Your objective
Copy out all the lines of the data precisely, omitting any pictures.
====== Material to process
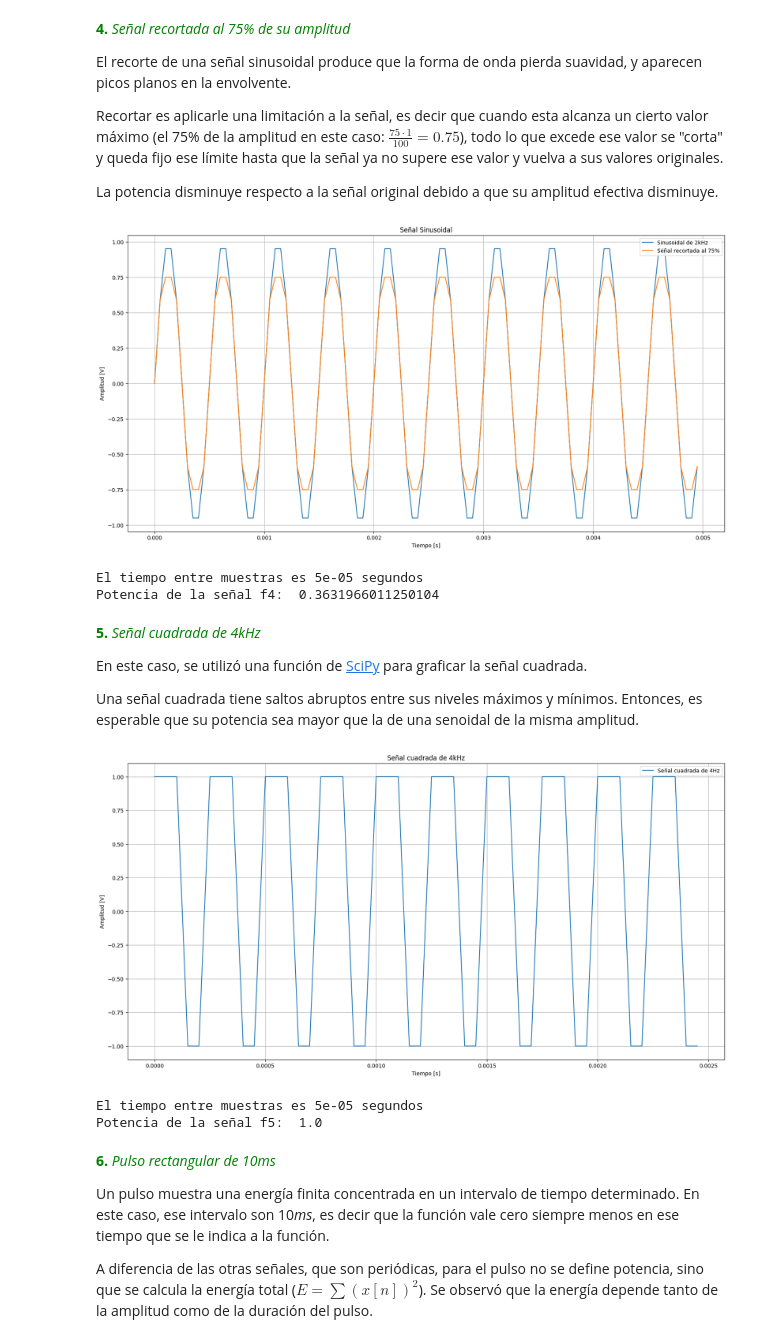
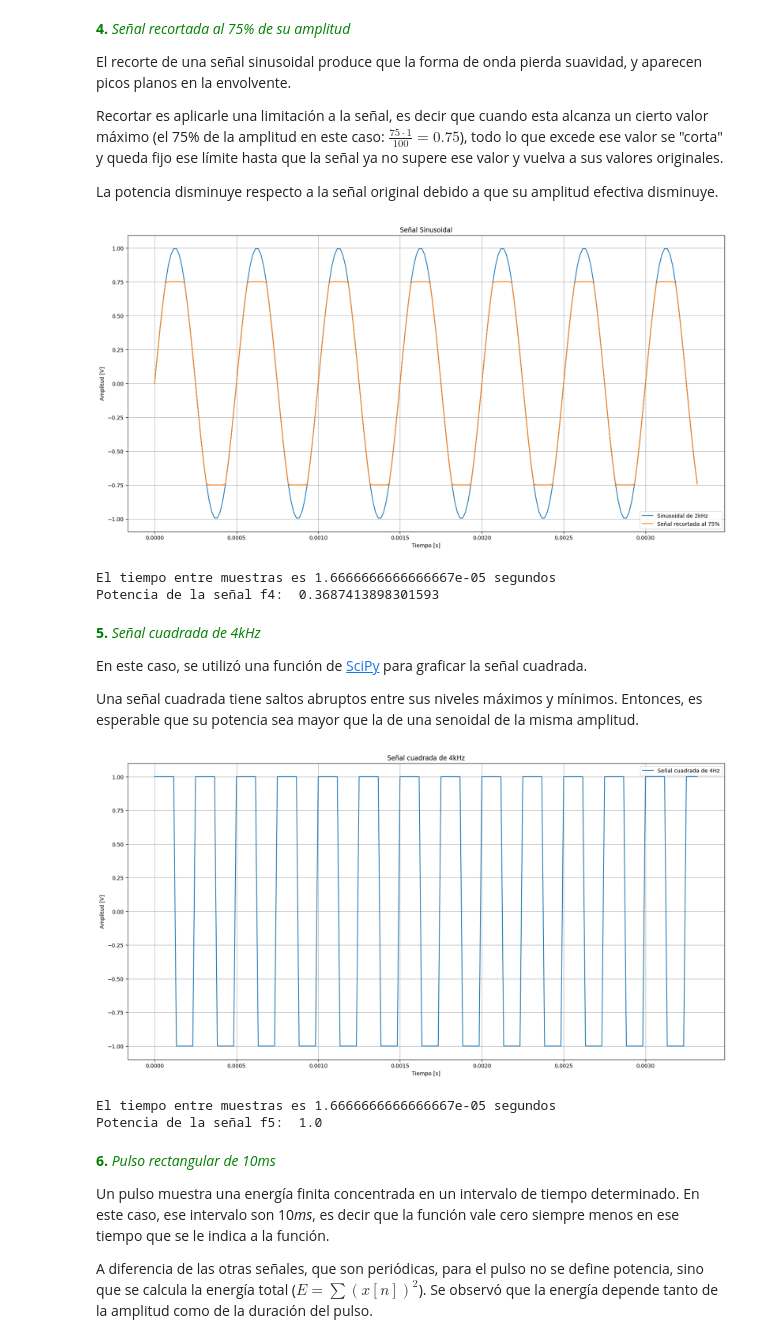
Before and after one commit to Catalina-git/APS2, a Jupyter notebook: Tareas semanales/TS1/TS1.ipynb, the cells around one changed output. Cells and saved outputs as stored; diff of their text form; code cells hidden in the pictures.

```diff
--- a/Tareas semanales/TS1/TS1.ipynb
+++ b/Tareas semanales/TS1/TS1.ipynb
@@ -292,8 +287,8 @@ amplitud = 1
 offset = 0
 frecuencia = 2000 # 2kHz = 2000 Hz
 fase = 0
-N = 100 # Cantidad de muestras
-fs = 20000
+N = 200 # Cantidad de muestras
+fs = 60000
 
 # Llamo a mi funcion
 _,f4 = mi_funcion_sen_recortada(amplitud, offset, frecuencia, fase, N, fs)
@@ -323,9 +318,9 @@ print(f"El tiempo entre muestras es {Ts} segundos")
 x = calcular_potencia(f4)
 print("Potencia de la señal f4: ", x)
 # %% [output]
-[figure, old version]
+[figure, new version]
-El tiempo entre muestras es 5e-05 segundos
-Potencia de la señal f4:  0.3631966011250104
+El tiempo entre muestras es 1.6666666666666667e-05 segundos
+Potencia de la señal f4:  0.3687413898301593
 # %% [markdown]
 <font color=green>**5.** *Señal cuadrada de 4kHz*<font>
 
@@ -335,36 +330,36 @@ Una señal cuadrada tiene saltos abruptos entre sus niveles máximos y mínimos.
 # %%
 #%% ITEM 5
 # ------------------------------- Señal cuadrada de 4kHz -------------------------------
 # Defino mis variables
 frecuencia = 4000
-fs = 20000
-N = 50 # Cantidad de muestras
+fs = 60000
+N = 200 # Cantidad de muestras
 offset = 0
 fase = 0
 
 # Llamo a mi funcion
 _,f5 = mi_funcion_cuadrada(frecuencia, fs, N, offset, fase) # Comparo dos cosas de valores muy diferentes
 
 # Grafico la señal cuadrada
 plt.figure(figsize = (20,10))
 plt.title('Señal cuadrada de 4kHz')
 plt.xlabel('Tiempo [s]')
 plt.ylabel('Amplitud [V]')
 plt.plot(_,f5, label = 'Señal cuadrada de 4Hz')
 plt.legend()
 plt.grid()
 plt.show()
 
 # TIEMPO ENTRE MUESTRAS
 Ts = 1/fs
 print(f"El tiempo entre muestras es {Ts} segundos")
 
 # Calculo la potenacia
 x = calcular_potencia(f5)
 print("Potencia de la señal f5: ", x)
 # %% [output]
-[figure, old version]
+[figure, new version]
-El tiempo entre muestras es 5e-05 segundos
+El tiempo entre muestras es 1.6666666666666667e-05 segundos
 Potencia de la señal f5:  1.0
 # %% [markdown]
 <font color=green>**6.** *Pulso rectangular de 10ms*<font>
```
Also changed, not shown: parts of 5 cells of this notebook, 1 other file.
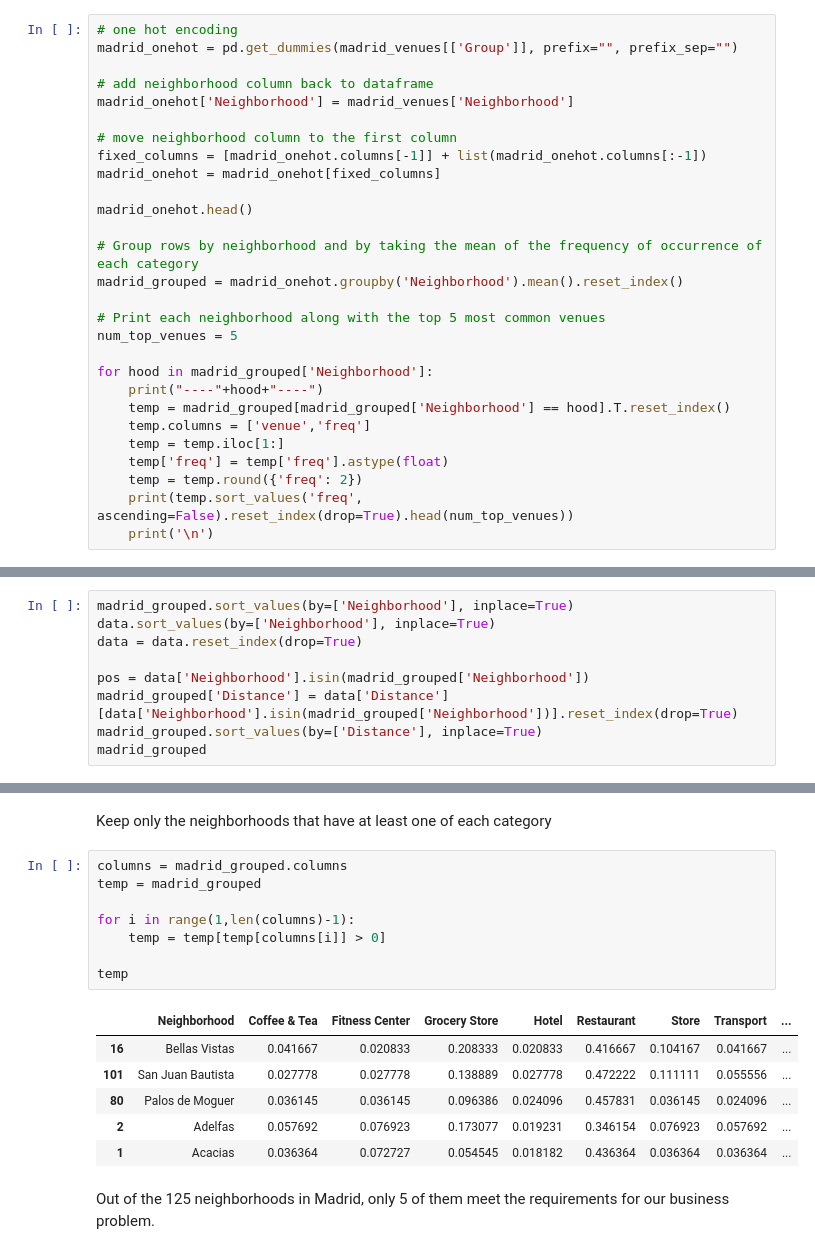
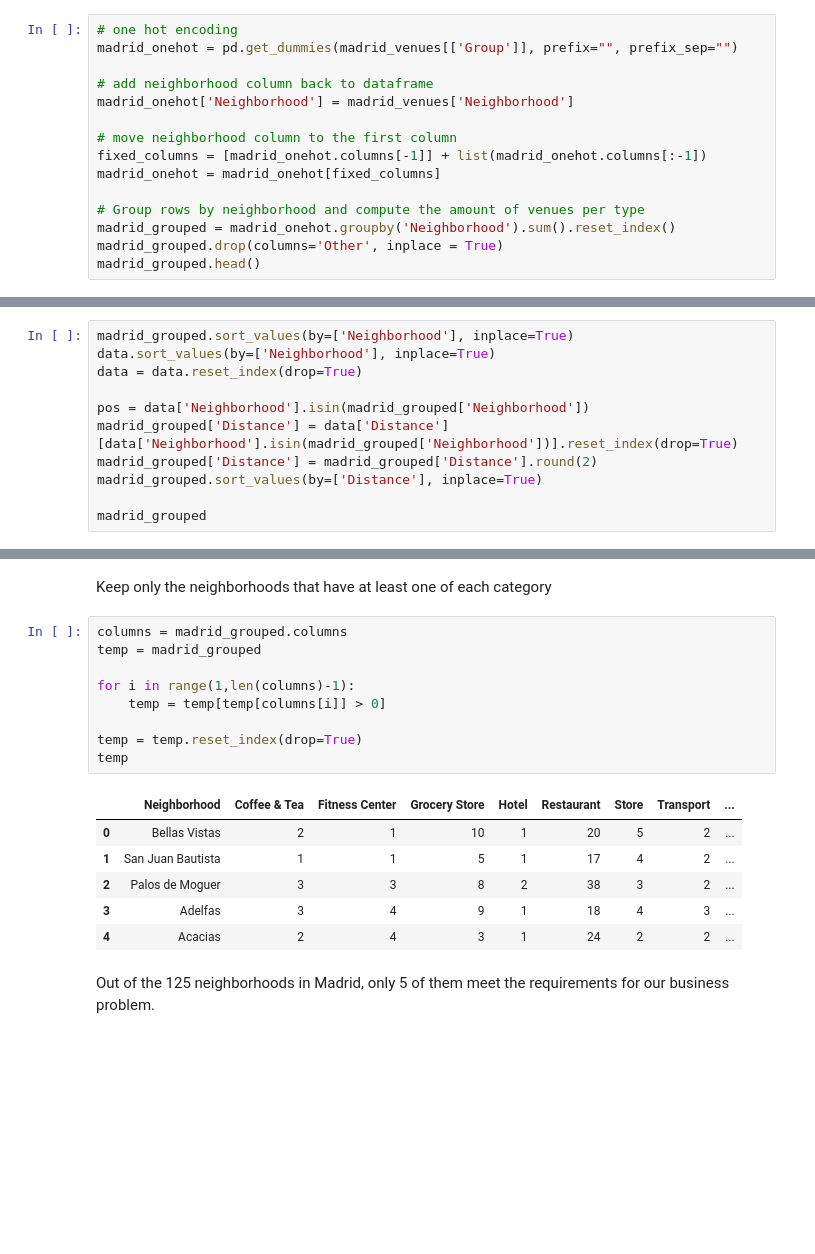
Before and after one commit to anegoni/Coursera_Capstone, a Jupyter notebook: The Battle of Neighborhoods.ipynb, the cells around one changed output, grey strips where cells are left out. Cells and saved outputs as stored; diff of their text form; blank space fills up the shorter version.

```diff
--- a/The Battle of Neighborhoods.ipynb
+++ b/The Battle of Neighborhoods.ipynb
@@ -372,21 +350,8 @@ madrid_onehot['Neighborhood'] = madrid_venues['Neighborhood']
 fixed_columns = [madrid_onehot.columns[-1]] + list(madrid_onehot.columns[:-1])
 madrid_onehot = madrid_onehot[fixed_columns]
 
-madrid_onehot.head()
-
-# Group rows by neighborhood and by taking the mean of the frequency of occurrence of each category
-madrid_grouped = madrid_onehot.groupby('Neighborhood').mean().reset_index()
-
-# Print each neighborhood along with the top 5 most common venues
-num_top_venues = 5
-
-for hood in madrid_grouped['Neighborhood']:
-    print("----"+hood+"----")
-    temp = madrid_grouped[madrid_grouped['Neighborhood'] == hood].T.reset_index()
-    temp.columns = ['venue','freq']
-    temp = temp.iloc[1:]
-    temp['freq'] = temp['freq'].astype(float)
-    temp = temp.round({'freq': 2})
-    print(temp.sort_values('freq', ascending=False).reset_index(drop=True).head(num_top_venues))
-    print('\n')
+# Group rows by neighborhood and compute the amount of venues per type
+madrid_grouped = madrid_onehot.groupby('Neighborhood').sum().reset_index()
+madrid_grouped.drop(columns='Other', inplace = True)
+madrid_grouped.head()
 # %% [output]
@@ -416,7 +370,9 @@ data = data.reset_index(drop=True)
 
 pos = data['Neighborhood'].isin(madrid_grouped['Neighborhood'])
 madrid_grouped['Distance'] = data['Distance'][data['Neighborhood'].isin(madrid_grouped['Neighborhood'])].reset_index(drop=True)
+madrid_grouped['Distance'] = madrid_grouped['Distance'].round(2)
 madrid_grouped.sort_values(by=['Distance'], inplace=True)
+
 madrid_grouped
 # %% [output]
 |  | Neighborhood | Coffee & Tea | Fitness Center | Grocery Store | Hotel | Restaurant | Store | Transport | ... |
@@ -442,17 +398,18 @@ Keep only the neighborhoods that have at least one of each category
 # %%
 columns = madrid_grouped.columns
 temp = madrid_grouped
 
 for i in range(1,len(columns)-1):
     temp = temp[temp[columns[i]] > 0]
 
+temp = temp.reset_index(drop=True)
 temp
 # %% [output]
 |  | Neighborhood | Coffee & Tea | Fitness Center | Grocery Store | Hotel | Restaurant | Store | Transport | ... |
-| 16 | Bellas Vistas | 0.041667 | 0.020833 | 0.208333 | 0.020833 | 0.416667 | 0.104167 | 0.041667 | ... |
-| 101 | San Juan Bautista | 0.027778 | 0.027778 | 0.138889 | 0.027778 | 0.472222 | 0.111111 | 0.055556 | ... |
-| 80 | Palos de Moguer | 0.036145 | 0.036145 | 0.096386 | 0.024096 | 0.457831 | 0.036145 | 0.024096 | ... |
-| 2 | Adelfas | 0.057692 | 0.076923 | 0.173077 | 0.019231 | 0.346154 | 0.076923 | 0.057692 | ... |
-| 1 | Acacias | 0.036364 | 0.072727 | 0.054545 | 0.018182 | 0.436364 | 0.036364 | 0.036364 | ... |
+| 0 | Bellas Vistas | 2 | 1 | 10 | 1 | 20 | 5 | 2 | ... |
+| 1 | San Juan Bautista | 1 | 1 | 5 | 1 | 17 | 4 | 2 | ... |
+| 2 | Palos de Moguer | 3 | 3 | 8 | 2 | 38 | 3 | 2 | ... |
+| 3 | Adelfas | 3 | 4 | 9 | 1 | 18 | 4 | 3 | ... |
+| 4 | Acacias | 2 | 4 | 3 | 1 | 24 | 2 | 2 | ... |
 # %% [markdown]
 Out of the 125 neighborhoods in Madrid, only 5 of them meet the requirements for our business problem.
```
Also changed, not shown: parts of 18 cells of this notebook.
============
Written response
Before and after one commit to Catalina-git/APS2, a Jupyter notebook: Tareas semanales/TS1/TS1.ipynb, the cells around one changed output. Cells and saved outputs as stored; diff of their text form; code cells hidden in the pictures.

```diff
--- a/Tareas semanales/TS1/TS1.ipynb
+++ b/Tareas semanales/TS1/TS1.ipynb
@@ -292,8 +287,8 @@ amplitud = 1
 offset = 0
 frecuencia = 2000 # 2kHz = 2000 Hz
 fase = 0
-N = 100 # Cantidad de muestras
-fs = 20000
+N = 200 # Cantidad de muestras
+fs = 60000
 
 # Llamo a mi funcion
 _,f4 = mi_funcion_sen_recortada(amplitud, offset, frecuencia, fase, N, fs)
@@ -323,9 +318,9 @@ print(f"El tiempo entre muestras es {Ts} segundos")
 x = calcular_potencia(f4)
 print("Potencia de la señal f4: ", x)
 # %% [output]
-[figure, old version]
+[figure, new version]
-El tiempo entre muestras es 5e-05 segundos
-Potencia de la señal f4:  0.3631966011250104
+El tiempo entre muestras es 1.6666666666666667e-05 segundos
+Potencia de la señal f4:  0.3687413898301593
 # %% [markdown]
 <font color=green>**5.** *Señal cuadrada de 4kHz*<font>
 
@@ -335,36 +330,36 @@ Una señal cuadrada tiene saltos abruptos entre sus niveles máximos y mínimos.
 # %%
 #%% ITEM 5
 # ------------------------------- Señal cuadrada de 4kHz -------------------------------
 # Defino mis variables
 frecuencia = 4000
-fs = 20000
-N = 50 # Cantidad de muestras
+fs = 60000
+N = 200 # Cantidad de muestras
 offset = 0
 fase = 0
 
 # Llamo a mi funcion
 _,f5 = mi_funcion_cuadrada(frecuencia, fs, N, offset, fase) # Comparo dos cosas de valores muy diferentes
 
 # Grafico la señal cuadrada
 plt.figure(figsize = (20,10))
 plt.title('Señal cuadrada de 4kHz')
 plt.xlabel('Tiempo [s]')
 plt.ylabel('Amplitud [V]')
 plt.plot(_,f5, label = 'Señal cuadrada de 4Hz')
 plt.legend()
 plt.grid()
 plt.show()
 
 # TIEMPO ENTRE MUESTRAS
 Ts = 1/fs
 print(f"El tiempo entre muestras es {Ts} segundos")
 
 # Calculo la potenacia
 x = calcular_potencia(f5)
 print("Potencia de la señal f5: ", x)
 # %% [output]
-[figure, old version]
+[figure, new version]
-El tiempo entre muestras es 5e-05 segundos
+El tiempo entre muestras es 1.6666666666666667e-05 segundos
 Potencia de la señal f5:  1.0
 # %% [markdown]
 <font color=green>**6.** *Pulso rectangular de 10ms*<font>
```
Also changed, not shown: parts of 5 cells of this notebook, 1 other file.
Before and after one commit to anegoni/Coursera_Capstone, a Jupyter notebook: The Battle of Neighborhoods.ipynb, the cells around one changed output, grey strips where cells are left out. Cells and saved outputs as stored; diff of their text form; blank space fills up the shorter version.

```diff
--- a/The Battle of Neighborhoods.ipynb
+++ b/The Battle of Neighborhoods.ipynb
@@ -372,21 +350,8 @@ madrid_onehot['Neighborhood'] = madrid_venues['Neighborhood']
 fixed_columns = [madrid_onehot.columns[-1]] + list(madrid_onehot.columns[:-1])
 madrid_onehot = madrid_onehot[fixed_columns]
 
-madrid_onehot.head()
-
-# Group rows by neighborhood and by taking the mean of the frequency of occurrence of each category
-madrid_grouped = madrid_onehot.groupby('Neighborhood').mean().reset_index()
-
-# Print each neighborhood along with the top 5 most common venues
-num_top_venues = 5
-
-for hood in madrid_grouped['Neighborhood']:
-    print("----"+hood+"----")
-    temp = madrid_grouped[madrid_grouped['Neighborhood'] == hood].T.reset_index()
-    temp.columns = ['venue','freq']
-    temp = temp.iloc[1:]
-    temp['freq'] = temp['freq'].astype(float)
-    temp = temp.round({'freq': 2})
-    print(temp.sort_values('freq', ascending=False).reset_index(drop=True).head(num_top_venues))
-    print('\n')
+# Group rows by neighborhood and compute the amount of venues per type
+madrid_grouped = madrid_onehot.groupby('Neighborhood').sum().reset_index()
+madrid_grouped.drop(columns='Other', inplace = True)
+madrid_grouped.head()
 # %% [output]
@@ -416,7 +370,9 @@ data = data.reset_index(drop=True)
 
 pos = data['Neighborhood'].isin(madrid_grouped['Neighborhood'])
 madrid_grouped['Distance'] = data['Distance'][data['Neighborhood'].isin(madrid_grouped['Neighborhood'])].reset_index(drop=True)
+madrid_grouped['Distance'] = madrid_grouped['Distance'].round(2)
 madrid_grouped.sort_values(by=['Distance'], inplace=True)
+
 madrid_grouped
 # %% [output]
 |  | Neighborhood | Coffee & Tea | Fitness Center | Grocery Store | Hotel | Restaurant | Store | Transport | ... |
@@ -442,17 +398,18 @@ Keep only the neighborhoods that have at least one of each category
 # %%
 columns = madrid_grouped.columns
 temp = madrid_grouped
 
 for i in range(1,len(columns)-1):
     temp = temp[temp[columns[i]] > 0]
 
+temp = temp.reset_index(drop=True)
 temp
 # %% [output]
 |  | Neighborhood | Coffee & Tea | Fitness Center | Grocery Store | Hotel | Restaurant | Store | Transport | ... |
-| 16 | Bellas Vistas | 0.041667 | 0.020833 | 0.208333 | 0.020833 | 0.416667 | 0.104167 | 0.041667 | ... |
-| 101 | San Juan Bautista | 0.027778 | 0.027778 | 0.138889 | 0.027778 | 0.472222 | 0.111111 | 0.055556 | ... |
-| 80 | Palos de Moguer | 0.036145 | 0.036145 | 0.096386 | 0.024096 | 0.457831 | 0.036145 | 0.024096 | ... |
-| 2 | Adelfas | 0.057692 | 0.076923 | 0.173077 | 0.019231 | 0.346154 | 0.076923 | 0.057692 | ... |
-| 1 | Acacias | 0.036364 | 0.072727 | 0.054545 | 0.018182 | 0.436364 | 0.036364 | 0.036364 | ... |
+| 0 | Bellas Vistas | 2 | 1 | 10 | 1 | 20 | 5 | 2 | ... |
+| 1 | San Juan Bautista | 1 | 1 | 5 | 1 | 17 | 4 | 2 | ... |
+| 2 | Palos de Moguer | 3 | 3 | 8 | 2 | 38 | 3 | 2 | ... |
+| 3 | Adelfas | 3 | 4 | 9 | 1 | 18 | 4 | 3 | ... |
+| 4 | Acacias | 2 | 4 | 3 | 1 | 24 | 2 | 2 | ... |
 # %% [markdown]
 Out of the 125 neighborhoods in Madrid, only 5 of them meet the requirements for our business problem.
```
Also changed, not shown: parts of 18 cells of this notebook.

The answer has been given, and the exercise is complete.